Esculap Medical Centre
Esculap Medical Centre is a modern GP surgery in the Ballincollig county Cork and providing the full range of general practice care to public and private patients. Our medical services are provided by 2 GPs and a practice nurse.
Blood test results:
dr Bogumila Rojek
Dr Bogumila Rojek - Family Doctor - Family Practice, Internal Medicine or General Practice with a special interest in paediatric medicine.
dr Andrzej Dembicki
Dr Andrzej Dembicki - Internal Medicine Specialist, Family doctor.
Blood tests are taken in the morning as they are collect by our courier at lunchtime and taken to the laboratory CUH or Medlab for private patients. Fasting bloods means twelve hours fast prior to blood test - you can drink water. Children well watered.
CervicalCheck is the national cervical screening programme. Population-based screening is where we offer a screening test to people in a target group. In cervical screening, the target group is people with a cervix who have been sexually active and are aged 25 to 65 years old.
For children from birth to age of 2 (as per national immunization programme)
Immunization for children from birth to the age of 2 is part of the national immunization program. This program recommends that children receive vaccines to help protect them from serious infections and diseases. Vaccines are administered at specific times during the first two years of life, and may include vaccines for hepatitis B, rotavirus, diphtheria, tetanus, acellular pertussis, haemophilus influenzae type b, pneumococcal conjugate, inactivated poliovirus, influenza, measles, mumps, rubella, varicella, hepatitis A, and human papillomavirus. Infants may also receive additional vaccines or doses of existing vaccines depending on their health and risk factors. Vaccines are a safe and effective way to protect children from serious illnesses, and are an important part of preventive care.
Immunisation for hepatitis, flu, tetanus, rabies (patient brings own vaccine)

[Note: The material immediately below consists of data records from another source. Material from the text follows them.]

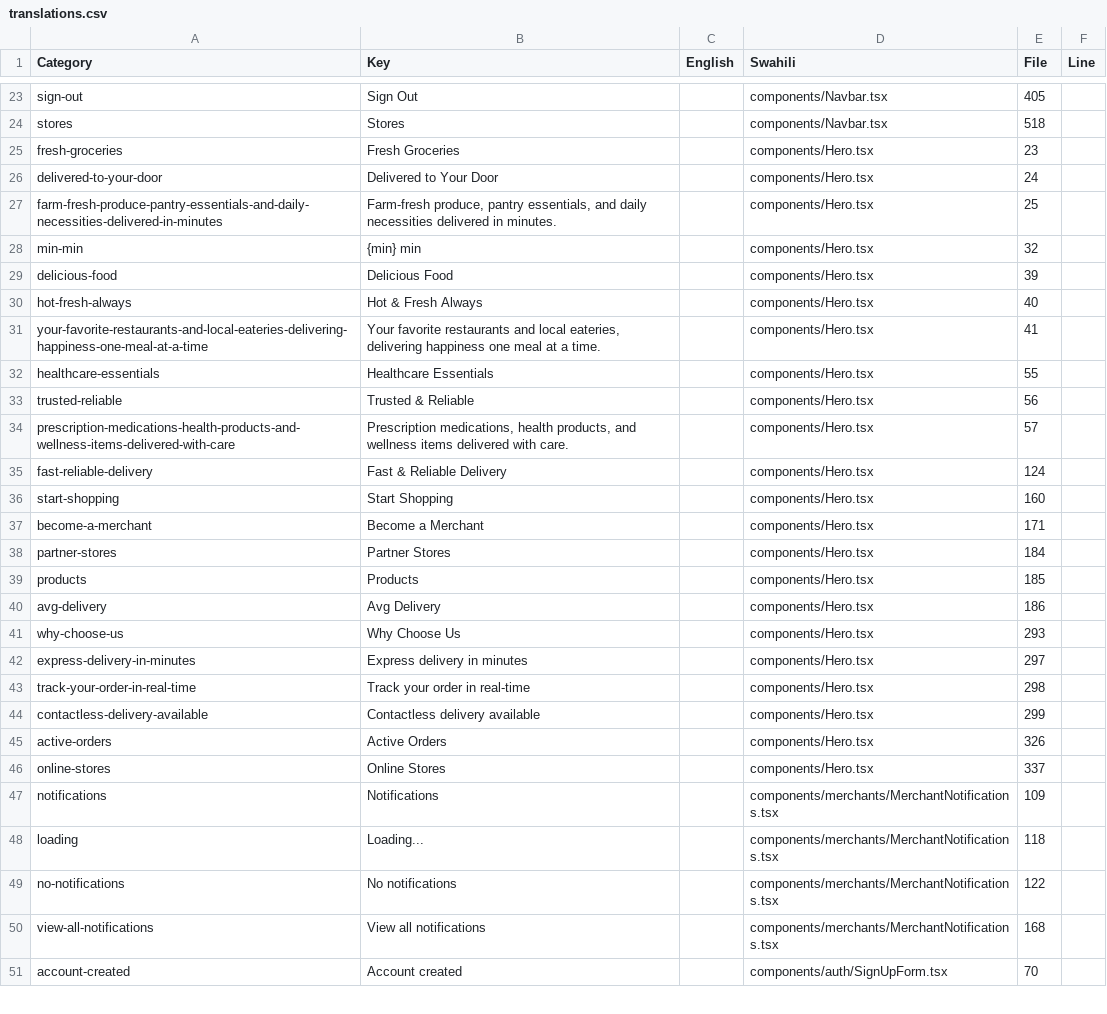
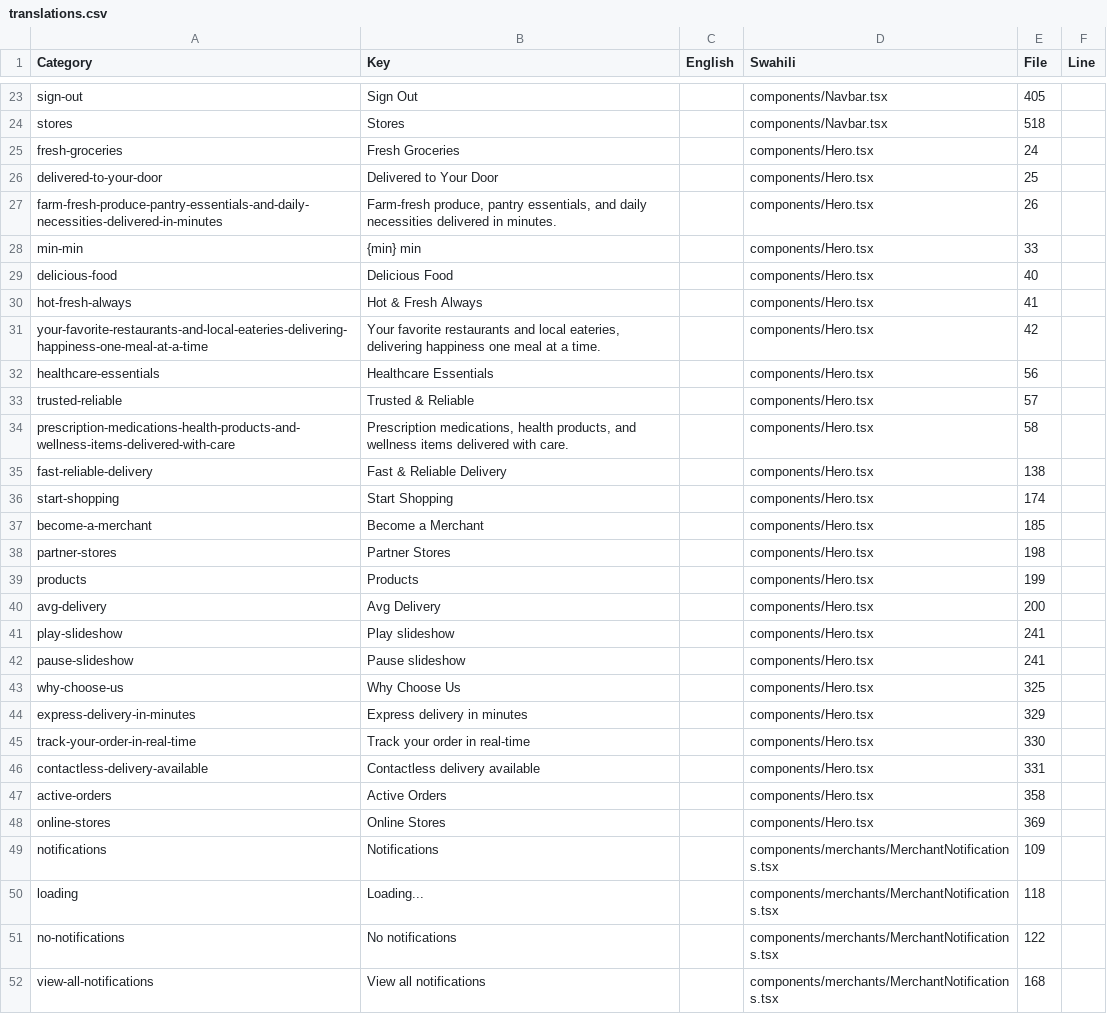
Before and after one commit to karibu-cap/keyan-delivery, a CSV file: apps/messages/translations.csv, drawn as a sheet; only a part is shown, gaps mark what is left out; the shorter side is filled out with more unchanged rows; the diff covers the shown part only.

```diff
--- a/apps/messages/translations.csv
+++ b/apps/messages/translations.csv
@@ -24,24 +24,26 @@ Category,Key,English,Swahili,File,Line
 "stores","Stores","","components/Navbar.tsx",518
-"fresh-groceries","Fresh Groceries","","components/Hero.tsx",23
-"delivered-to-your-door","Delivered to Your Door","","components/Hero.tsx",24
-"farm-fresh-produce-pantry-essentials-and-daily-necessities-delivered-in-minutes","Farm-fresh produce, pantry essentials, and daily necessities delivered in minutes.","","components/Hero.tsx",25
-"min-min","{min} min","","components/Hero.tsx",32
-"delicious-food","Delicious Food","","components/Hero.tsx",39
-"hot-fresh-always","Hot & Fresh Always","","components/Hero.tsx",40
-"your-favorite-restaurants-and-local-eateries-delivering-happiness-one-meal-at-a-time","Your favorite restaurants and local eateries, delivering happiness one meal at a time.","","components/Hero.tsx",41
-"healthcare-essentials","Healthcare Essentials","","components/Hero.tsx",55
-"trusted-reliable","Trusted & Reliable","","components/Hero.tsx",56
-"prescription-medications-health-products-and-wellness-items-delivered-with-care","Prescription medications, health products, and wellness items delivered with care.","","components/Hero.tsx",57
-"fast-reliable-delivery","Fast & Reliable Delivery","","components/Hero.tsx",124
-"start-shopping","Start Shopping","","components/Hero.tsx",160
-"become-a-merchant","Become a Merchant","","components/Hero.tsx",171
-"partner-stores","Partner Stores","","components/Hero.tsx",184
-"products","Products","","components/Hero.tsx",185
-"avg-delivery","Avg Delivery","","components/Hero.tsx",186
-"why-choose-us","Why Choose Us","","components/Hero.tsx",293
-"express-delivery-in-minutes","Express delivery in minutes","","components/Hero.tsx",297
-"track-your-order-in-real-time","Track your order in real-time","","components/Hero.tsx",298
-"contactless-delivery-available","Contactless delivery available","","components/Hero.tsx",299
-"active-orders","Active Orders","","components/Hero.tsx",326
-"online-stores","Online Stores","","components/Hero.tsx",337
+"fresh-groceries","Fresh Groceries","","components/Hero.tsx",24
+"delivered-to-your-door","Delivered to Your Door","","components/Hero.tsx",25
+"farm-fresh-produce-pantry-essentials-and-daily-necessities-delivered-in-minutes","Farm-fresh produce, pantry essentials, and daily necessities delivered in minutes.","","components/Hero.tsx",26
+"min-min","{min} min","","components/Hero.tsx",33
+"delicious-food","Delicious Food","","components/Hero.tsx",40
+"hot-fresh-always","Hot & Fresh Always","","components/Hero.tsx",41
+"your-favorite-restaurants-and-local-eateries-delivering-happiness-one-meal-at-a-time","Your favorite restaurants and local eateries, delivering happiness one meal at a time.","","components/Hero.tsx",42
+"healthcare-essentials","Healthcare Essentials","","components/Hero.tsx",56
+"trusted-reliable","Trusted & Reliable","","components/Hero.tsx",57
+"prescription-medications-health-products-and-wellness-items-delivered-with-care","Prescription medications, health products, and wellness items delivered with care.","","components/Hero.tsx",58
+"fast-reliable-delivery","Fast & Reliable Delivery","","components/Hero.tsx",138
+"start-shopping","Start Shopping","","components/Hero.tsx",174
+"become-a-merchant","Become a Merchant","","components/Hero.tsx",185
+"partner-stores","Partner Stores","","components/Hero.tsx",198
+"products","Products","","components/Hero.tsx",199
+"avg-delivery","Avg Delivery","","components/Hero.tsx",200
+"play-slideshow","Play slideshow","","components/Hero.tsx",241
+"pause-slideshow","Pause slideshow","","components/Hero.tsx",241
+"why-choose-us","Why Choose Us","","components/Hero.tsx",325
+"express-delivery-in-minutes","Express delivery in minutes","","components/Hero.tsx",329
+"track-your-order-in-real-time","Track your order in real-time","","components/Hero.tsx",330
+"contactless-delivery-available","Contactless delivery available","","components/Hero.tsx",331
+"active-orders","Active Orders","","components/Hero.tsx",358
+"online-stores","Online Stores","","components/Hero.tsx",369
 "notifications","Notifications","","components/merchants/MerchantNotifications.tsx",109
```
Also changed, not shown: 6 added rows, 6 removed rows, 15 moved rows and 11 edited cells elsewhere in this file, 8 other files.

Immunization for hepatitis, flu, tetanus, and rabies may be administered to patients who bring their own vaccine. All vaccinations must be done according to the manufacturer's instructions, and the patient should be monitored for any adverse reactions. For hepatitis, the patient will need to receive a series of two or more shots, depending on the vaccine used. For the flu, the patient will receive a single shot. For tetanus, the patient will need to have three doses of the vaccine, with a booster every 10 years. For rabies, the patient will need to have three doses of the vaccine, with a booster every 5-7 years. Vaccinations are an important part of preventive care and can help to protect against serious illnesses.
Flu vaccine for patient qualified to risk group as per HSE recommendations
The flu vaccine is recommended for those in high risk groups as per the Health Service Executive (HSE) recommendations. The flu vaccine is a safe and effective way to reduce the risk of catching the flu and its complications. The vaccine helps the body to build immunity to the flu virus, so that it can fight it off if it comes into contact with it. The vaccine is administered via an injection and is available to those in at-risk groups, including people over 65 years of age, pregnant women, healthcare workers and people with long-term health conditions. It is important to get the flu vaccine every year to maintain immunity and reduce the risk of catching the flu.